The responses we have received so far highlight even more words that multilingual English speakers have had to borrow from their other languages because there was no direct equivalent in English: words like saudade (nostalgic nostalgia) from Portuguese, gezellig (a feeling of comfort and friendliness) from Dutch, nomakanjani (whatever happens) from isiZulu and apapacho (affection, Consolation) of Nahuatl on Spanish. Meanwhile, the Japanese coined the word skinship and the South Koreans popularized it, a mixture of the words skin and kinship that refers to the close physical contact between parent and child or between lovers or friends. Changing our attitude towards multilingualism and linguistic variation is crucial to combat linguistic prejudices that lead to discrimination against people who do not use the “right” words or speak with the “wrong” accent. Despite all that they have contributed to the enrichment of English, many speakers of variants other than standard British or American English are still ridiculed or lose educational or professional opportunities because they are effectively denied the right to use their own language as they wish. Referring to these loanwords as “gifts” is an important realignment, as many place the purity of the language above diversity and see external influences as a threat to the integrity of a language. However, this is at odds with how language works, as borrowing words is part of the natural evolution of all living languages. English is particularly notable for its ability to absorb elements from other languages, and the aforementioned loanwords join a variety of others that English borrowed much earlier in its history from Old Norse, Norman French, Latin and Ancient Greek, including keywords such as egg, fashion, universe and economy. Speakers of the world`s varieties of English are renewing their vocabulary to better express their identity, culture and everyday realities. In Hong Kong, people shout oil as a sign of encouragement or support, a term literally translated from Cantonese gä yáu, referring to gasoline injected into an engine. In the Philippines, many homes have a dirty kitchen, which is not really a dirty kitchen in the sense you think, but an outdoor kitchen where most of the real cooking is done – a necessary convenience in a tropical country where it`s best to avoid the heat and smells inside. In Nigeria, a Mama Put is a street food stall, and its name comes from the way its customers usually order food: They say, “Mom, put the woman who holds the stall and show the dish they want so it can be put on her plate. Today, the predominance of English as the language of science, technology, business, diplomacy and entertainment has given many people around the world a strong incentive to acquire the language.
From Brazil to South Korea, from Spain to Indonesia, millions of people are learning English, and they too are shaping its development.

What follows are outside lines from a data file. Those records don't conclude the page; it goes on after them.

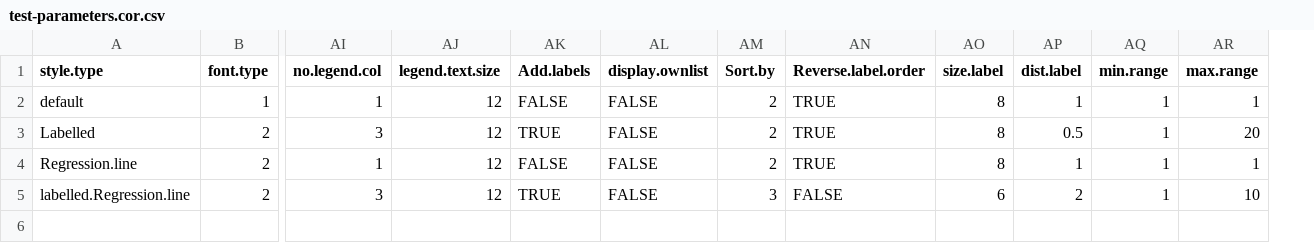
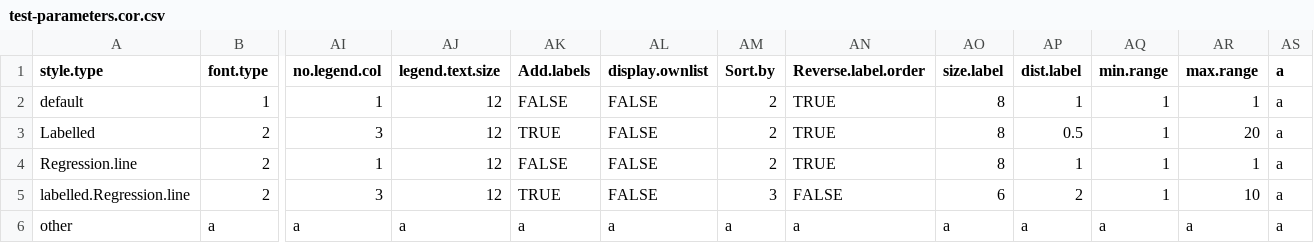
Before and after one commit to KerryAM-R/ggVolcanoR, a CSV file: inst/extdata/test-parameters.cor.csv, drawn as a sheet; only a part is shown, gaps mark what is left out; rows hold the shown columns only; the diff names each change by its address in the sheet, - before the commit and + after, or states it on an @@ line.

```diff
--- a/inst/extdata/test-parameters.cor.csv
+++ b/inst/extdata/test-parameters.cor.csv
+column AS (a), rows 2-5: all a
+row 6: other | a | a | a | a | a | a | a | a | a | a | a | a
```
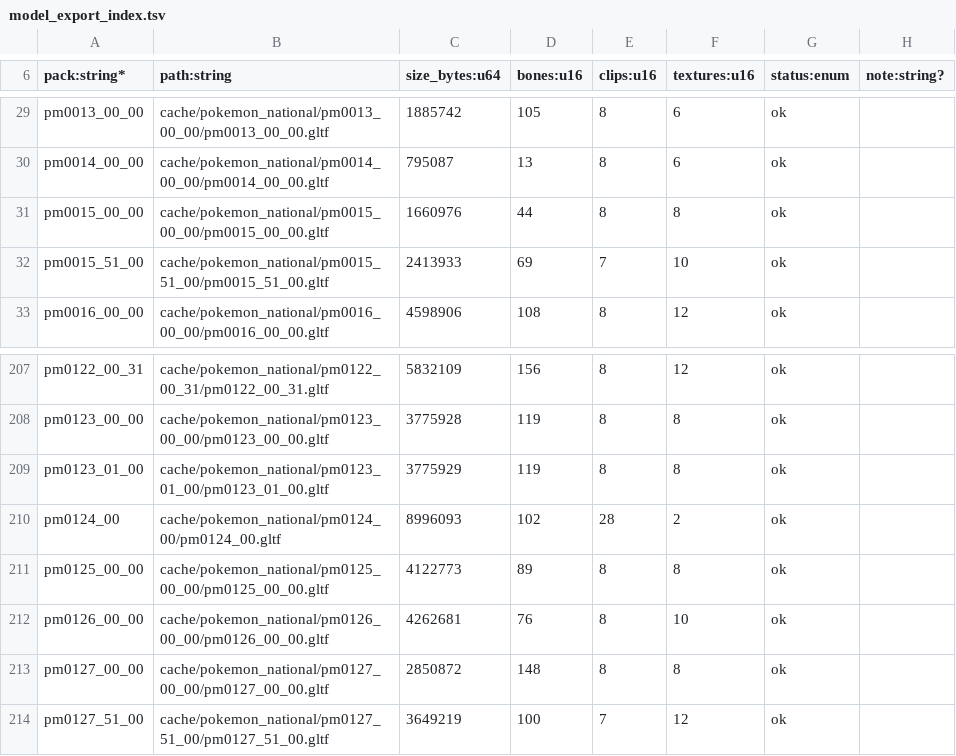
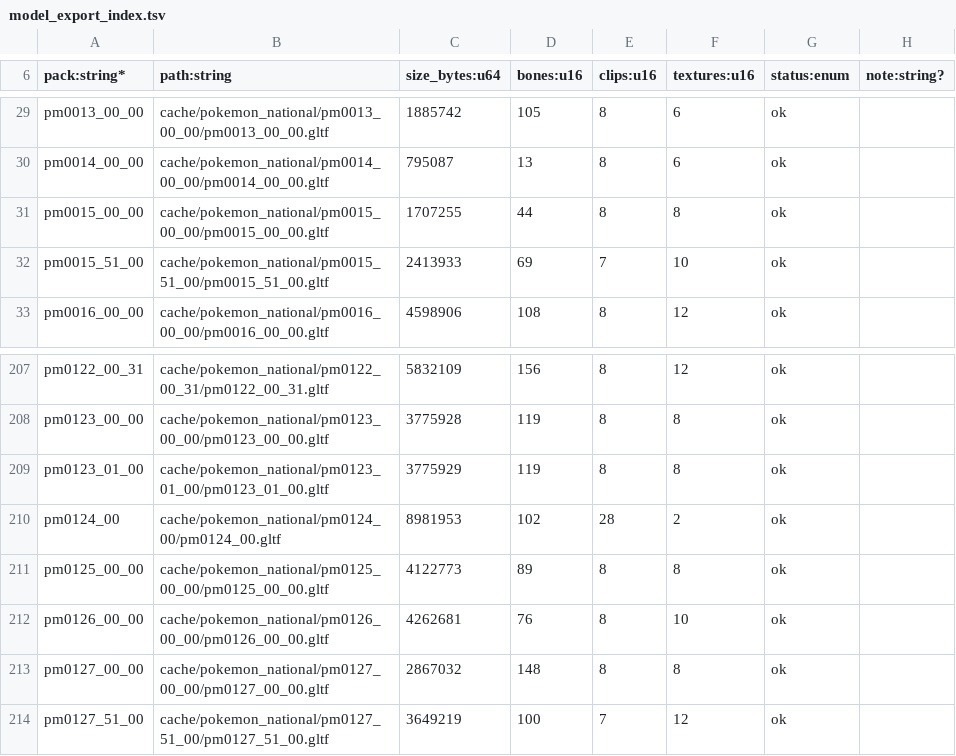
Before and after one commit to NicoRuedaA/project-arceus, a TSV file: data/national/model_export_index.tsv, drawn as a sheet; only a part is shown, gaps mark what is left out; the diff covers the shown part only.

```diff
--- a/data/national/model_export_index.tsv
+++ b/data/national/model_export_index.tsv
@@ -30,3 +30,3 @@ pm0013_00_00	cache/pokemon_national/pm0013_00_00/pm0013_00_00.gltf	1885742	105	8
 pm0014_00_00	cache/pokemon_national/pm0014_00_00/pm0014_00_00.gltf	795087	13	8	6	ok	
-pm0015_00_00	cache/pokemon_national/pm0015_00_00/pm0015_00_00.gltf	1660976	44	8	8	ok	
+pm0015_00_00	cache/pokemon_national/pm0015_00_00/pm0015_00_00.gltf	1707255	44	8	8	ok	
 pm0015_51_00	cache/pokemon_national/pm0015_51_00/pm0015_51_00.gltf	2413933	69	7	10	ok	
@@ -209,6 +209,6 @@ pm0123_00_00	cache/pokemon_national/pm0123_00_00/pm0123_00_00.gltf	3775928	119	8
 pm0123_01_00	cache/pokemon_national/pm0123_01_00/pm0123_01_00.gltf	3775929	119	8	8	ok	
-pm0124_00	cache/pokemon_national/pm0124_00/pm0124_00.gltf	8996093	102	28	2	ok	
+pm0124_00	cache/pokemon_national/pm0124_00/pm0124_00.gltf	8981953	102	28	2	ok	
 pm0125_00_00	cache/pokemon_national/pm0125_00_00/pm0125_00_00.gltf	4122773	89	8	8	ok	
 pm0126_00_00	cache/pokemon_national/pm0126_00_00/pm0126_00_00.gltf	4262681	76	8	10	ok	
-pm0127_00_00	cache/pokemon_national/pm0127_00_00/pm0127_00_00.gltf	2850872	148	8	8	ok	
+pm0127_00_00	cache/pokemon_national/pm0127_00_00/pm0127_00_00.gltf	2867032	148	8	8	ok	
 pm0127_51_00	cache/pokemon_national/pm0127_51_00/pm0127_51_00.gltf	3649219	100	7	12	ok	
```
Also changed, not shown: 18 edited cells elsewhere in this file, 2 other files.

Only if we share responsibility for English and embrace the language in all its diversity can it truly be a gift for everyone. Who owns the English language? The answer to this question is no longer as simple as “the English”. According to the latest figures from the British Council, English is “spoken at a useful level” by around 1.75 billion people. This huge English-speaking population includes not only the hundreds of millions of people who speak English as their mother tongue, but also the hundreds of millions of others who speak it as a second or foreign language in different parts of the world. Save my name, email address, and website in this browser for the next time I comment. Danica Salazar is a lexicographer at Oxford Languages, where she leads editorial projects on global varieties of English From âlepakâ to âdeurmekaarâ, terms borrowed from its 1.75 billion global speakers enrich the language we share Your email address will not be published. Required fields are marked with * English is spreading around the world largely because of imperialism, as the language has been imposed on colonies in Asia, Africa, Australia and America.
When these former colonies gained independence, many chose to retain the use of English, generally to serve as the primary working language and neutral means of communication for their diverse populations. When countries like India, Nigeria, South Africa, Jamaica and Singapore adopted English as their language, they also adapted it – they made significant changes to its pronunciation, grammar and vocabulary, giving rise to new varieties that are now collectively known as World English.